With the Maple Leafs’ off-season moves complete, or so we can assume, the Toronto Sun, in a four-part series this week, breaks down the roster and what can be expected from the team once the 2020-21 season starts. Today, we start with goaltending.
Amid the Maple Leafs’ changes in the off-season — the remodelling of the bottom-six group of forwards, the signing of top-four defenceman TJ Brodie, the reshaping of Sheldon Keefe’s coaching staff — there have been a couple of constants.
One, the core of the team has remained intact. And two, there have been no changes in the crease.
Frederik Andersen, heading into the last season of a five-year contract signed in June 2016, will return to his rightful spot as the Leafs’ No. 1 goaltender. Jack Campbell, acquired from the Los Angeles Kings last February, will continue to give the Leafs their best fall-back option since Curtis McElhinney departed two years ago, and Aaron Dell, signed two weeks ago, will provide solid insurance.
For the Leafs to take a large step past the first round of the post-season, over which they have tripped and fallen in each of the past four years, Andersen will have to return to the form that dropped him into the Vezina Trophy conversation in the two seasons preceding 2019-20.
Andersen’s .909 save percentage in 52 games was his lowest in his seven National Hockey League seasons; he posted a .936 mark in the five-game qualifying round loss against the Columbus Blue Jackets in August, which lost lustre because of some soft Jackets goals.
Andersen’s struggles were underscored when general manager Kyle Dubas, during his media availability following the team’s elimination, was able to mention the games in which Andersen shone during the regular season. It shouldn’t have been that easy for the GM to distinguish Andersen’s best starts.
The Leafs, of course, would be of better use to their goaltenders with an overall improved commitment to defensive play, not only from the defence corps, but from the five players on the ice at any time.
Progress should continue to be made in that area once Keefe gets his first true training camp out of the way, and if life in front of Andersen is a little easier, do some of those soft goals fall by the wayside?
Other factors could come into play that might result in the Leafs getting better goaltending.
“Andersen needs to be pushed a little more,” Sportsnet analyst and former NHL goalie Greg Millen said. “There is an opportunity for that now with Campbell, who I quite like. I think he is going to need to play a lot more than he has.
“That would be good for the whole team in general, to create some healthy competition. It would only help Andersen if he does get looking over his shoulder a little bit more.
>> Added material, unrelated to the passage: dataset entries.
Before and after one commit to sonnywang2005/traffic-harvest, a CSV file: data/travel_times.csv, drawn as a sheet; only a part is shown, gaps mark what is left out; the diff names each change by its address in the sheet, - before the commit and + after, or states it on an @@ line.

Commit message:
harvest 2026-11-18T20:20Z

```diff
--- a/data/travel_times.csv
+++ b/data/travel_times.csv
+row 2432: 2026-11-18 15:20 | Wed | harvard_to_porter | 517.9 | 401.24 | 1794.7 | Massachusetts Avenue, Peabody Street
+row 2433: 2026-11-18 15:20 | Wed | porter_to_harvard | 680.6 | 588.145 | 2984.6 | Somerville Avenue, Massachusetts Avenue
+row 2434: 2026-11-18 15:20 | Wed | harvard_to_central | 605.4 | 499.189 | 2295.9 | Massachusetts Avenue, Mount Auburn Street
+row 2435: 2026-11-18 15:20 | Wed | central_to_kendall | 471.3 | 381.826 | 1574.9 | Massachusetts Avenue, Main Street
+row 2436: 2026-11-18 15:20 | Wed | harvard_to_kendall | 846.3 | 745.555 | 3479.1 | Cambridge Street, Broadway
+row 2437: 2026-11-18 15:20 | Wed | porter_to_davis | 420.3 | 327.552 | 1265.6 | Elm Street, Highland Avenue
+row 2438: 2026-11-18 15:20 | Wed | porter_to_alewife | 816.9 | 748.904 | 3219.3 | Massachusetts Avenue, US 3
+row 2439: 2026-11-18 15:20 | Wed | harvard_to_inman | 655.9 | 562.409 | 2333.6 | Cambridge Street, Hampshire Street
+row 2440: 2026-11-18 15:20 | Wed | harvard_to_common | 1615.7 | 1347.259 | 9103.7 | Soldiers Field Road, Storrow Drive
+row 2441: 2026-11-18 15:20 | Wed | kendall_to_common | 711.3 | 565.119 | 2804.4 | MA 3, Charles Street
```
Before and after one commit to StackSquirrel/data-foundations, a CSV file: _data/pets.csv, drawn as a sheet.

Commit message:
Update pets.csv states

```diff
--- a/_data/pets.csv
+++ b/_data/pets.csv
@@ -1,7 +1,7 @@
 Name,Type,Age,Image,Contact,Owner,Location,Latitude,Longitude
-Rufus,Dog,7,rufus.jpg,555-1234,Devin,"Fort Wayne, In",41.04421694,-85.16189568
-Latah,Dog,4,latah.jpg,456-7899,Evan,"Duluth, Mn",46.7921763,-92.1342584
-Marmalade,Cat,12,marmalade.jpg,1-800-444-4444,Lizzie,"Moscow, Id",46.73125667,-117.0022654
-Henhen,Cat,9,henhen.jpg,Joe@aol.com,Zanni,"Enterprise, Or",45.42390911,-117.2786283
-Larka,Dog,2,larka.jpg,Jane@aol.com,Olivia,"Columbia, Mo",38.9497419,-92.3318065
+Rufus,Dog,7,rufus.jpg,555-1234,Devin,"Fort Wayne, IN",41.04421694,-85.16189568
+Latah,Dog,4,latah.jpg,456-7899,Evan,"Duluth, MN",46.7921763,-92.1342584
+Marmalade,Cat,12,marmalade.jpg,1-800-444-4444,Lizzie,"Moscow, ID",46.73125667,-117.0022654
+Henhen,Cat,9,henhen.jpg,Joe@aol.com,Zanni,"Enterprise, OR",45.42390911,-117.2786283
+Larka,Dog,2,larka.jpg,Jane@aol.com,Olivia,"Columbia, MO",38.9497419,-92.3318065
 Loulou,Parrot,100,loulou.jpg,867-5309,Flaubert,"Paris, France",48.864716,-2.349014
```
“You can’t knock Campbell’s play last year and his attitude. What I like about Campbell is he has faced some adversity, he was a high pick (11th overall by Dallas in 2010), he got booted around a lot and sometimes that is a great learning situation for a goalie moving forward in clutch situations down the road. He deserves more opportunity to start pushing the situation.”
We’re curious to see whether Andersen will derive any motivation from the fact he will be playing for a new contract. A sharp regular season, followed by playoff success, could make him one of the highest-paid goalies in free agency in 2021, even with the financial restraints that are still likely going to be part of the NHL landscape because of the coronavirus pandemic.
Among the other goalies who are headed for unrestricted free agency next off-season include Tuukka Rask, Pekka Rinne and Jordan Binnington.
“No one will ever question whether Andersen is a good-enough goalie to get a team into the playoffs,” said Nick Kypreos, who launched his YouTube podcast, Real Kyper at Noon, on linemovement.com this past summer. “It’s tough for any goalie to win if he does not believe in his blue line. That’s an argument for Andersen the last few years — how good, really, was his blue line in front of him?
“Even if Andersen loses next season in the first round, I don’t think he will have a problem getting six (years) times six (million US per season) like Jacob Markstrom did (in free agency with the Calgary Flames).”
We wonder if the trade chatter involving Andersen in the past few months will create a chip on the 31-year-old’s shoulder. Dubas went out of his way to talk to Andersen about the speculation and told media early in October that he expected Andersen to be the starting Leafs goalie once the season starts.
We don’t envy Dubas regarding Andersen’s status. The Leafs would be loathe to lose Andersen for nothing in free agency, but trading him, if it’s decided he will not (or can’t) be re-signed, wouldn’t be prudent. Could Campbell and Dell could form a tandem to take the Leafs deep on a playoff run? That’s a big maybe.
The Leafs have approximately $66.6-million US on the books for the 2021-22 season. That includes seven forwards, five defencemen and Campbell. Dubas is again going to have to stretch his dollars, and he will have to set aside a substantial chunk to retain forward Zach Hyman.
Financials aside, we figure Andersen probably got wind of what Joe Thornton said last weekend after the Leafs signed the NHL veteran.
“I love their goalie,” Thornton said. “I like Freddy a lot. That was a big part of my decision.”
If Andersen can prove his new teammate correct, the Leafs’ first-round frustrations should come to an end.
Copyright Postmedia Network Inc., 2020